For an OEM, it’s a complex evaluation that takes many factors into account. Mark Ehrlich, senior director of engineering for Wabash National, gave a Technology & Maintenance Council study group some insight into the decision-making process during a Sept. 17 session.
“The selection criteria is pretty intricate,” he said, referring to the evaluation of components such as suspensions, sliders, and wheel ends. “We are looking at multiple attributes in concert together to come up with the best result in terms of value.”
Those considerations include performance, safety, ride quality, weight, longevity, maintenance requirements, warranty duration, replacement part availability, and more. Data is heavily relied on by the trailer manufacturer to make those decisions.
Trailer makers also consider the complexity and cost of installation on their assembly lines.
In the case of a suspension, Ehrlich said Wabash considers the warranty and its construction. Is it corrosion-resistant? Are maintenance requirements reduced, for example, by using a mechanical fastener that doesn’t require torqueing? Are wearable parts readily available in the aftermarket?
For the slide rail, the OEM considers its longevity and examines the welds to ensure it won’t be prone to fatigue cracking. Ehrlich is wary of slide rails where welding has been done in high-stress areas.
For wheel-end components, Wabash wants to match up warranty with the life-cycle of the trailer. It wants to see long-lasting bearings and larger roller sizes. Lubrication requirements are also important, as are the wheel seals.

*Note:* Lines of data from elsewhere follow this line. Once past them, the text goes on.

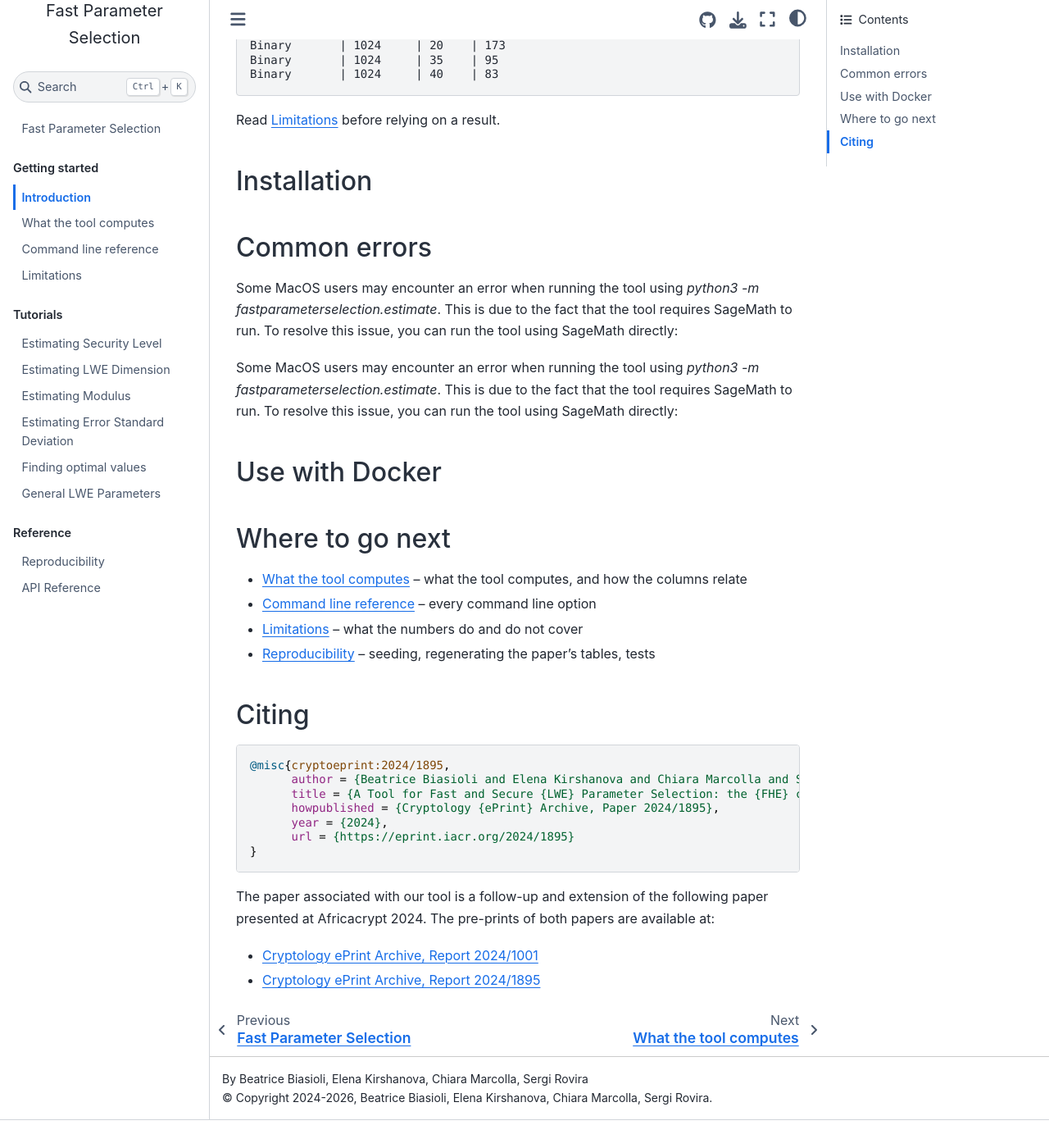
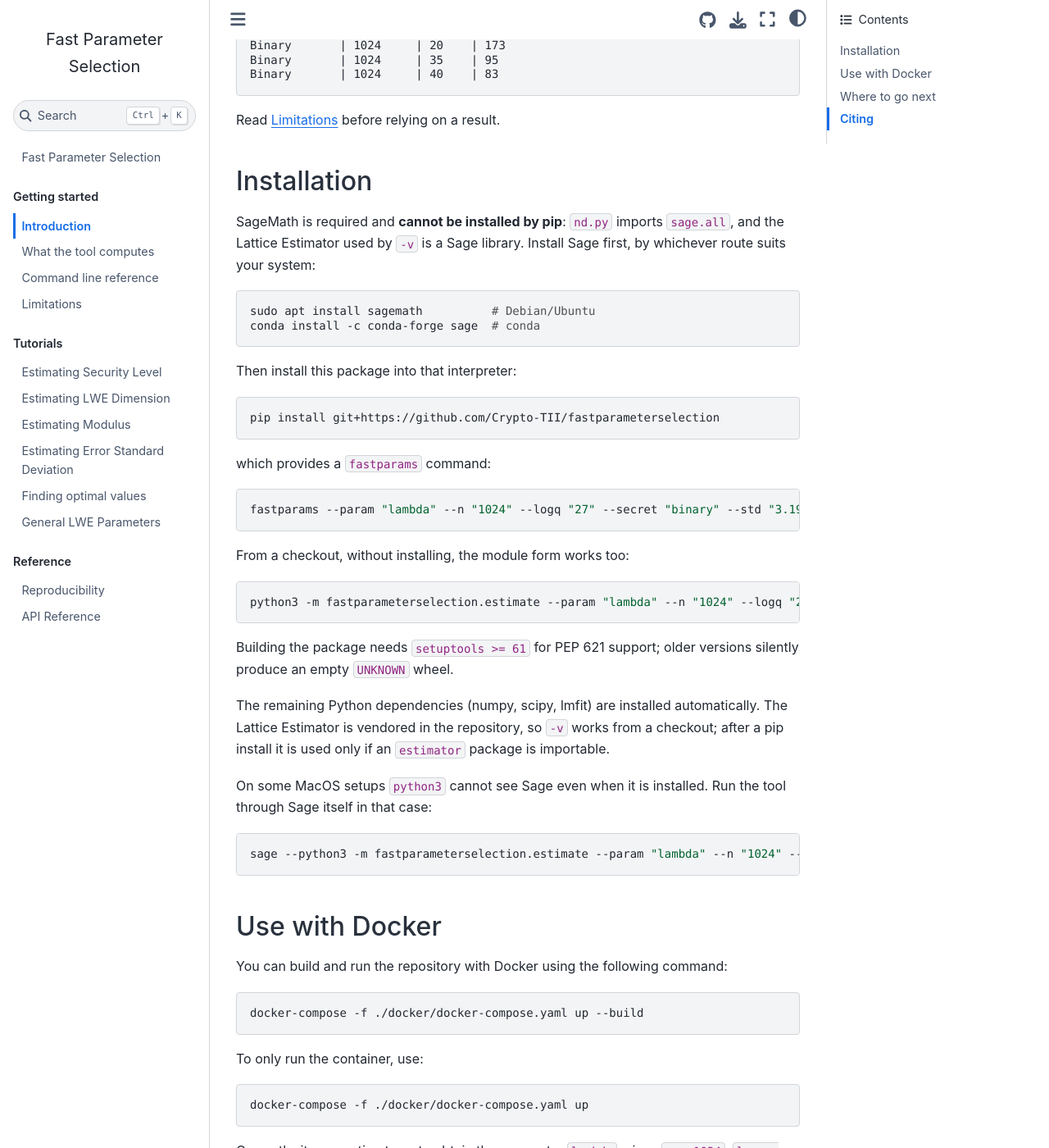
Before and after one commit to Crypto-TII/fastparameterselection, a Sphinx documentation site: the page built from docs/introduction.rst, in a window 1280 px wide and 1400 px high, scrolled down 526 px. Shown: the whole window at 82% size. Built offline with Sphinx 7.4.7 and the Sphinx Book theme 1.1.4, drawn with Linux system fonts in a browser that asks for light colours; before the commit the page ends 1892 px from its top, so only the background shows below that; some of the changed text lies outside the part shown.

Commit message:
Rewrite the README
- Regenerate all four examples; they printed "Uniform (-1 0)" and two had wrong
  numbers
- Fix --error "3.19", which exited with "Error distribution not supported"
- Fix sage-python3, which is not a command
- Unescape the log q separators in the Docker examples; docker-compose uses no
  shell, so parse_logq rejected them
- Remove the duplicated "Common errors" section
- Put installation before usage and add a section on what the tool does not
  cover

```diff
--- a/docs/introduction.rst
+++ b/docs/introduction.rst
@@ -33,19 +33,96 @@
 Installation
 ------------
 
+SageMath is required and **cannot be installed by pip**: ``nd.py`` imports
+``sage.all``, and the Lattice Estimator used by ``-v`` is a Sage library.
+Install Sage first, by whichever route suits your system:
 
+.. code-block:: bash
 
-Common errors
--------------
+   sudo apt install sagemath          # Debian/Ubuntu
+   conda install -c conda-forge sage  # conda
 
-Some MacOS users may encounter an error when running the tool using `python3 -m fastparameterselection.estimate`. This is due to the fact that the tool requires SageMath to run. To resolve this issue, you can run the tool using SageMath directly:
+Then install this package into that interpreter:
 
-Some MacOS users may encounter an error when running the tool using `python3 -m fastparameterselection.estimate`. This is due to the fact that the tool requires SageMath to run. To resolve this issue, you can run the tool using SageMath directly:
+.. code-block:: bash
+
+   pip install git+https://github.com/Crypto-TII/fastparameterselection
+
+which provides a ``fastparams`` command:
+
+.. code-block:: bash
+
+   fastparams --param "lambda" --n "1024" --logq "27" --secret "binary" --std "3.19"
+
+From a checkout, without installing, the module form works too:
+
+.. code-block:: bash
+
+   python3 -m fastparameterselection.estimate --param "lambda" --n "1024" --logq "27" --secret "binary" --std "3.19"
+
+Building the package needs ``setuptools >= 61`` for PEP 621 support; older
+versions silently produce an empty ``UNKNOWN`` wheel.
+
+The remaining Python dependencies (numpy, scipy, lmfit) are installed
+automatically. The Lattice Estimator is vendored in the repository, so ``-v``
+works from a checkout; after a pip install it is used only if an ``estimator``
+package is importable.
+
+On some MacOS setups ``python3`` cannot see Sage even when it is installed. Run
+the tool through Sage itself in that case:
+
+.. code-block:: bash
+
+   sage --python3 -m fastparameterselection.estimate --param "lambda" --n "1024" --logq "27" --secret "binary"
 
 Use with Docker
 ---------------
 
+You can build and run the repository with Docker using the following command:
 
+.. code-block:: bash
+
+   docker-compose -f ./docker/docker-compose.yaml up --build
+
+To only run the container, use:
+
+.. code-block:: bash
+
+   docker-compose -f ./docker/docker-compose.yaml up
+
+Currently, it runs `estimate.py` to obtain the parameter ``lambda``, given ``n = 1024``, ``logq = 35``, binary secret distribution, and standard deviation of the error distribution ``3.19``. To run the estimation with your parameters, you can modify the command line in `docker-compose.yaml` as follows:
+
+Find an estimation of the security level:
+
+.. code-block:: yaml
+
+   command: [ "sage", "--python3", "-m", "fastparameterselection.estimate", "--param", "lambda",  "--n", "1024", "--logq", "20-30;35;40-60", "--secret", "binary", "--error", "gaussian", "--std", "3.19"]
+
+Find an estimation of the security level and verify it against the Lattice Estimator:
+
+.. code-block:: yaml
+
+   command: [ "sage", "--python3", "-m", "fastparameterselection.estimate", "--param", "lambda",  "--n", "1024", "--logq", "20-30;35;40-60", "--secret", "binary", "--error", "gaussian", "--std", "3.19", "-v" ]
+
+Find an estimation of the LWE dimension:
+
+.. code-block:: yaml
+
+   command: ["sage", "--python3", "-m", "fastparameterselection.estimate", "--param", "n",  "--lambda", "80", "--logq", "20", "--secret", "binary", "--error", "gaussian", "--std", "3.19"]
+
+Find an estimation of the size of the modulus q:
+
+.. code-block:: yaml
+
+   command: ["sage", "--python3", "-m", "fastparameterselection.estimate", "--param", "logq",  "--lambda", "80", "--n", "1024", "--secret", "binary", "--error", "gaussian", "--std", "3.19"]
+
+Find an estimation of the standard deviation of the error distribution:
+
+.. code-block:: yaml
+
+   command: ["sage", "--python3", "-m", "fastparameterselection.estimate", "--param", "std_e",  "--lambda", "80", "--n", "1024", "--logq", "20", "--secret", "binary"]
+
+**Note**: for a standard deviation of the error much larger than ``3.19``, the Lattice Estimator becomes imprecise, so the ``est bdd`` column of ``--param std_e`` should be treated as indicative only.
 
 Where to go next
 ----------------
```
Also changed, not shown: README.rst (+127 -106 lines).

“They’re a very inexpensive part in comparison to the rest of the trailer but the wheel seal can cause a lot of cost later on if it fails,” Ehrlich noted.
Inner and outer bearings that are the same part number can simplify maintenance for end users.
Spring vs. Air Ride
Scott Bartlein, fleet manager for Barry Trucking, weighed the pros and cons of spring and air ride suspensions, noting it may be time to give spring ride suspensions a fresh look. If a fleet’s cargo damage claims are low, it may make sense to spec’ spring suspension trailers to save some cost.
Cargo packaging and load securement products have improved in recent years, Bartlein pointed out.
But on the other hand, air ride makes sense for cargo that’s fragile or lightweight, especially if it has come off a potentially rough sea journey.
Spring ride suspensions have the benefit of being lighter-weight, so payload can be increased. But then there are some customers who demand air ride suspensions be used to carry their freight. Will they pay extra for the benefit?
Spring suspensions are easier and two to four times less expensive to maintain, Bartlein noted. And if you’re pulling doubles, they’ll put less demand on your air system. Trailers with spring suspensions are also easier to examine during a pre- and post-trip inspections, which could help reduce roadside failures.
“I’m not bashing air ride,” Bartlein said. “I think there’s a need for them. All I’m saying is, as fleets we want to keep an open mind. One size doesn’t fit all and we need to take a fresh look at technologies.”
James Menzies is the editor of Today's Trucking, where this article originally appeared. This content was used with permission from Newcom Media as part of a cooperative editorial agreement.